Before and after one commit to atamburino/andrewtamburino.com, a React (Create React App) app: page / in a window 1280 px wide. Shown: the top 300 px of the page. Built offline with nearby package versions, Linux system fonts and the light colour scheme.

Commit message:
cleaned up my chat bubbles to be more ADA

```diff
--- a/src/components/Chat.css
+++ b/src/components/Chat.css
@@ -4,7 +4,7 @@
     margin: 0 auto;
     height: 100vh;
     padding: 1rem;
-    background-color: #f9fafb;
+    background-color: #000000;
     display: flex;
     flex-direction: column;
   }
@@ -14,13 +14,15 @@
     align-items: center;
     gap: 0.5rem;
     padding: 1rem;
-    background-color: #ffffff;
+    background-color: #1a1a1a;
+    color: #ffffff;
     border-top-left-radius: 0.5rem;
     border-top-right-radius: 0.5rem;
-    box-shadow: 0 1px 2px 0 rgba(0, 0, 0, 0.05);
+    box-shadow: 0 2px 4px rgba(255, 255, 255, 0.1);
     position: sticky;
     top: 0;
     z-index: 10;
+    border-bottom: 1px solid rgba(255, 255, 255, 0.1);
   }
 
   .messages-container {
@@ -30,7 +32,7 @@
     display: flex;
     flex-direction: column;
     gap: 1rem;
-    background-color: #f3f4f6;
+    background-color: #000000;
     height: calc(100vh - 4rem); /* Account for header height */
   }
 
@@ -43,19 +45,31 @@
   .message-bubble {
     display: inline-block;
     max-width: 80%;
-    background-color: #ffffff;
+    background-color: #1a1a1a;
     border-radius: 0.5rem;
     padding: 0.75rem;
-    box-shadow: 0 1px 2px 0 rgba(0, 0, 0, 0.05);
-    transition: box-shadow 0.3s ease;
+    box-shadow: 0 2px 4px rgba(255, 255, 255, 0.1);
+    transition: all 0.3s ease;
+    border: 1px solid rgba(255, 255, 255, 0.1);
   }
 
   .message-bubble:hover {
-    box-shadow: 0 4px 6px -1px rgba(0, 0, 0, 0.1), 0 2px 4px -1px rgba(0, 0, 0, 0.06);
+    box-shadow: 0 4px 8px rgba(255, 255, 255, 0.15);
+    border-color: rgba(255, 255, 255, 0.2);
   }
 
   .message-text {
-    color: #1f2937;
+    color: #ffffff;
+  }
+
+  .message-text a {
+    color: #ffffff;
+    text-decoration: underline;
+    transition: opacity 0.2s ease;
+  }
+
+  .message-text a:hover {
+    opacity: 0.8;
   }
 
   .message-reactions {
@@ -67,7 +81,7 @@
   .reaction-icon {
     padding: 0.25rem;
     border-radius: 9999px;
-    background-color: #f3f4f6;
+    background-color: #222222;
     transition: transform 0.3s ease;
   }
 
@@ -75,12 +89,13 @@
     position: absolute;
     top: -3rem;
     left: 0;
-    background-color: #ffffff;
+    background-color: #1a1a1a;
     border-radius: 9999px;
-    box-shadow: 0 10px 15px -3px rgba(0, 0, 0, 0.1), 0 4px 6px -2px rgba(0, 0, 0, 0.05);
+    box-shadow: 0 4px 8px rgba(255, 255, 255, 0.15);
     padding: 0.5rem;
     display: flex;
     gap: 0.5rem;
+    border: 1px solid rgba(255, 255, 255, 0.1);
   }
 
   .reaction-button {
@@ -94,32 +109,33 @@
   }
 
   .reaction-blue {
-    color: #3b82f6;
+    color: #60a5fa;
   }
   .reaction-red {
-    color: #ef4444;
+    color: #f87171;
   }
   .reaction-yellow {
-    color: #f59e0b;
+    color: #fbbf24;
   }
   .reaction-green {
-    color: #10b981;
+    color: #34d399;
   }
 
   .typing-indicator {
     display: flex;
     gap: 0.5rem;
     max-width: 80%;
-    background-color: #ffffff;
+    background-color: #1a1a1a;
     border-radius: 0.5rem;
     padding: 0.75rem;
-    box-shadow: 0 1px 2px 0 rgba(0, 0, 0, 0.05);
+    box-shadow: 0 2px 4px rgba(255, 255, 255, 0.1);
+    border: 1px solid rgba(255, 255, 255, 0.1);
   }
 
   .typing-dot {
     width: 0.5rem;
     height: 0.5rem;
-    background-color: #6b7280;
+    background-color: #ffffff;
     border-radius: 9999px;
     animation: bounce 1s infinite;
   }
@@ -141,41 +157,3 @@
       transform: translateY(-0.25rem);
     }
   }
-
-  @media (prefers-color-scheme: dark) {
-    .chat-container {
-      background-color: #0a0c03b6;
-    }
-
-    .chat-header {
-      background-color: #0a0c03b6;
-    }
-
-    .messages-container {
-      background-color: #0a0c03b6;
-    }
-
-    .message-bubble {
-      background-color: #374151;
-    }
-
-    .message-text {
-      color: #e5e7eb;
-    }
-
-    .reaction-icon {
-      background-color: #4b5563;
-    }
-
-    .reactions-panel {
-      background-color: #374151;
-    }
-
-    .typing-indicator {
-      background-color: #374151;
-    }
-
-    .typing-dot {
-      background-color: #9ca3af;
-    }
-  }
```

+ + + +

§ Assigned task: Copy the records above, keeping each line identical.

§ Exercise result:
Before and after one commit to atamburino/andrewtamburino.com, a React (Create React App) app: page / in a window 1280 px wide. Shown: the top 300 px of the page. Built offline with nearby package versions, Linux system fonts and the light colour scheme.

Commit message:
cleaned up my chat bubbles to be more ADA

```diff
--- a/src/components/Chat.css
+++ b/src/components/Chat.css
@@ -4,7 +4,7 @@
     margin: 0 auto;
     height: 100vh;
     padding: 1rem;
-    background-color: #f9fafb;
+    background-color: #000000;
     display: flex;
     flex-direction: column;
   }
@@ -14,13 +14,15 @@
     align-items: center;
     gap: 0.5rem;
     padding: 1rem;
-    background-color: #ffffff;
+    background-color: #1a1a1a;
+    color: #ffffff;
     border-top-left-radius: 0.5rem;
     border-top-right-radius: 0.5rem;
-    box-shadow: 0 1px 2px 0 rgba(0, 0, 0, 0.05);
+    box-shadow: 0 2px 4px rgba(255, 255, 255, 0.1);
     position: sticky;
     top: 0;
     z-index: 10;
+    border-bottom: 1px solid rgba(255, 255, 255, 0.1);
   }
 
   .messages-container {
@@ -30,7 +32,7 @@
     display: flex;
     flex-direction: column;
     gap: 1rem;
-    background-color: #f3f4f6;
+    background-color: #000000;
     height: calc(100vh - 4rem); /* Account for header height */
   }
 
@@ -43,19 +45,31 @@
   .message-bubble {
     display: inline-block;
     max-width: 80%;
-    background-color: #ffffff;
+    background-color: #1a1a1a;
     border-radius: 0.5rem;
     padding: 0.75rem;
-    box-shadow: 0 1px 2px 0 rgba(0, 0, 0, 0.05);
-    transition: box-shadow 0.3s ease;
+    box-shadow: 0 2px 4px rgba(255, 255, 255, 0.1);
+    transition: all 0.3s ease;
+    border: 1px solid rgba(255, 255, 255, 0.1);
   }
 
   .message-bubble:hover {
-    box-shadow: 0 4px 6px -1px rgba(0, 0, 0, 0.1), 0 2px 4px -1px rgba(0, 0, 0, 0.06);
+    box-shadow: 0 4px 8px rgba(255, 255, 255, 0.15);
+    border-color: rgba(255, 255, 255, 0.2);
   }
 
   .message-text {
-    color: #1f2937;
+    color: #ffffff;
+  }
+
+  .message-text a {
+    color: #ffffff;
+    text-decoration: underline;
+    transition: opacity 0.2s ease;
+  }
+
+  .message-text a:hover {
+    opacity: 0.8;
   }
 
   .message-reactions {
@@ -67,7 +81,7 @@
   .reaction-icon {
     padding: 0.25rem;
     border-radius: 9999px;
-    background-color: #f3f4f6;
+    background-color: #222222;
     transition: transform 0.3s ease;
   }
 
@@ -75,12 +89,13 @@
     position: absolute;
     top: -3rem;
     left: 0;
-    background-color: #ffffff;
+    background-color: #1a1a1a;
     border-radius: 9999px;
-    box-shadow: 0 10px 15px -3px rgba(0, 0, 0, 0.1), 0 4px 6px -2px rgba(0, 0, 0, 0.05);
+    box-shadow: 0 4px 8px rgba(255, 255, 255, 0.15);
     padding: 0.5rem;
     display: flex;
     gap: 0.5rem;
+    border: 1px solid rgba(255, 255, 255, 0.1);
   }
 
   .reaction-button {
@@ -94,32 +109,33 @@
   }
 
   .reaction-blue {
-    color: #3b82f6;
+    color: #60a5fa;
   }
   .reaction-red {
-    color: #ef4444;
+    color: #f87171;
   }
   .reaction-yellow {
-    color: #f59e0b;
+    color: #fbbf24;
   }
   .reaction-green {
-    color: #10b981;
+    color: #34d399;
   }
 
   .typing-indicator {
     display: flex;
     gap: 0.5rem;
     max-width: 80%;
-    background-color: #ffffff;
+    background-color: #1a1a1a;
     border-radius: 0.5rem;
     padding: 0.75rem;
-    box-shadow: 0 1px 2px 0 rgba(0, 0, 0, 0.05);
+    box-shadow: 0 2px 4px rgba(255, 255, 255, 0.1);
+    border: 1px solid rgba(255, 255, 255, 0.1);
   }
 
   .typing-dot {
     width: 0.5rem;
     height: 0.5rem;
-    background-color: #6b7280;
+    background-color: #ffffff;
     border-radius: 9999px;
     animation: bounce 1s infinite;
   }
@@ -141,41 +157,3 @@
       transform: translateY(-0.25rem);
     }
   }
-
-  @media (prefers-color-scheme: dark) {
-    .chat-container {
-      background-color: #0a0c03b6;
-    }
-
-    .chat-header {
-      background-color: #0a0c03b6;
-    }
-
-    .messages-container {
-      background-color: #0a0c03b6;
-    }
-
-    .message-bubble {
-      background-color: #374151;
-    }
-
-    .message-text {
-      color: #e5e7eb;
-    }
-
-    .reaction-icon {
-      background-color: #4b5563;
-    }
-
-    .reactions-panel {
-      background-color: #374151;
-    }
-
-    .typing-indicator {
-      background-color: #374151;
-    }
-
-    .typing-dot {
-      background-color: #9ca3af;
-    }
-  }
```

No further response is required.